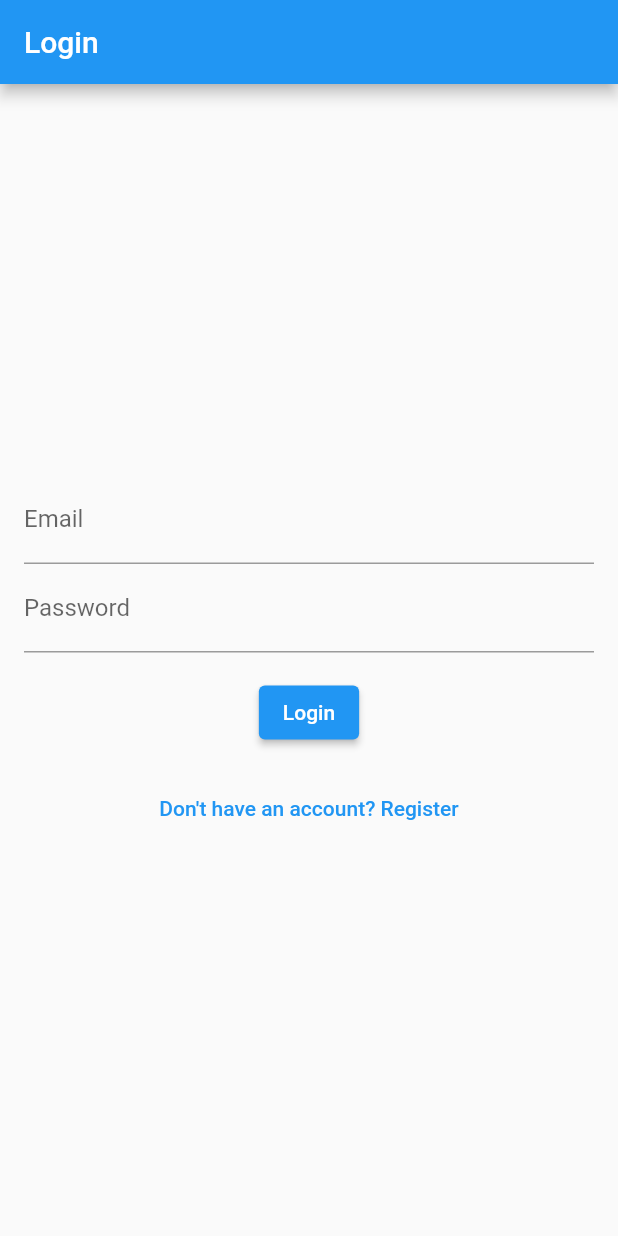
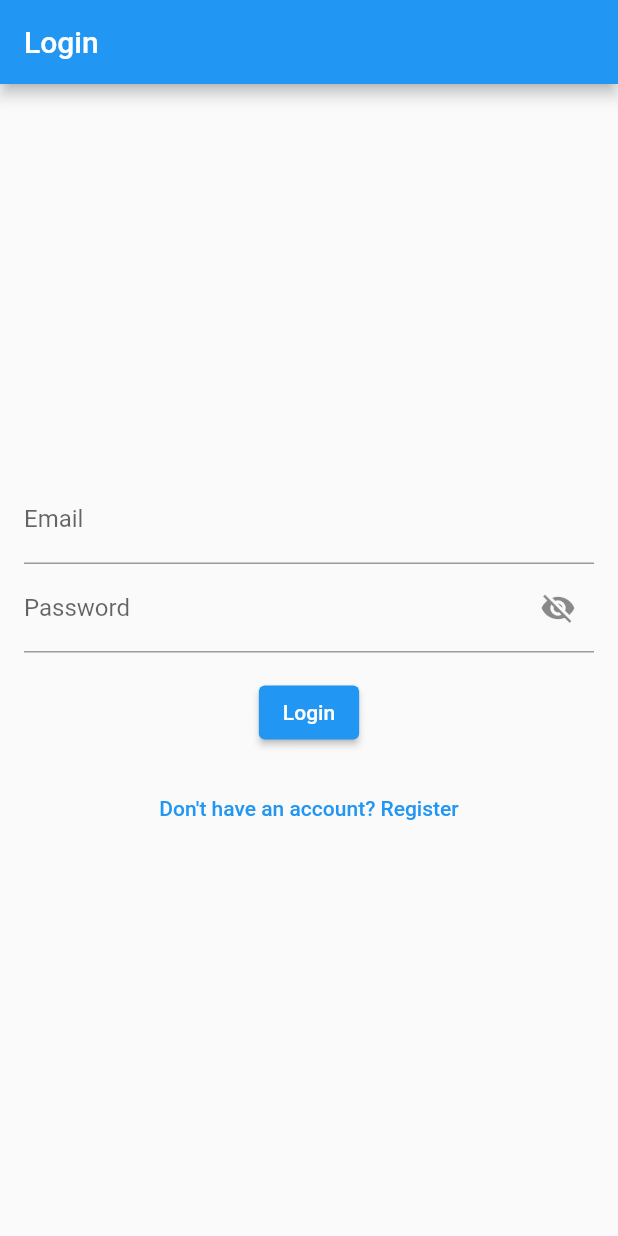
Before and after one commit to eunannana/HealthHub, a Flutter app: the screen it shows after launch, on a phone screen of 412 x 824 dp. Run offline on Flutter 3.47's test engine with Material 2 defaults, Android fonts, the phone set to English and light mode, and no system bars; our stand-ins replace cloud_firestore, firebase_auth, firebase_core; accounts and stored records are empty.

Commit message:
modify login.dart

```diff
--- a/lib/view/login.dart
+++ b/lib/view/login.dart
@@ -11,12 +11,12 @@ class LoginPage extends StatefulWidget {
   @override
   _LoginPageState createState() => _LoginPageState();
 }
-
 class _LoginPageState extends State<LoginPage> {
   final TextEditingController _emailController = TextEditingController();
   final TextEditingController _passwordController = TextEditingController();
 
   final AuthController _authController = AuthController();
+  bool _hidePassword = true;
 
   Future<void> _showLoginSuccessfulDialog() async {
     return showDialog(
@@ -55,8 +55,20 @@ class _LoginPageState extends State<LoginPage> {
             ),
             TextField(
               controller: _passwordController,
-              decoration: const InputDecoration(labelText: 'Password'),
-              obscureText: true,
+              decoration: InputDecoration(
+                labelText: 'Password',
+                suffixIcon: IconButton(
+                  onPressed: () {
+                    setState(() {
+                      _hidePassword = !_hidePassword;
+                    });
+                  },
+                  icon: Icon(
+                    _hidePassword ? Icons.visibility_off : Icons.visibility,
+                  ),
+                ),
+              ),
+              obscureText: _hidePassword,
             ),
             const SizedBox(height: 16.0),
             ElevatedButton(
```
┄┄┄┄┄┄┄┄┄┄
Task brief: Where in the records does the word "extends" appear? Copy each line that holds it.

Your response:
@@ -11,12 +11,12 @@ class LoginPage extends StatefulWidget {
 class _LoginPageState extends State<LoginPage> {
@@ -55,8 +55,20 @@ class _LoginPageState extends State<LoginPage> {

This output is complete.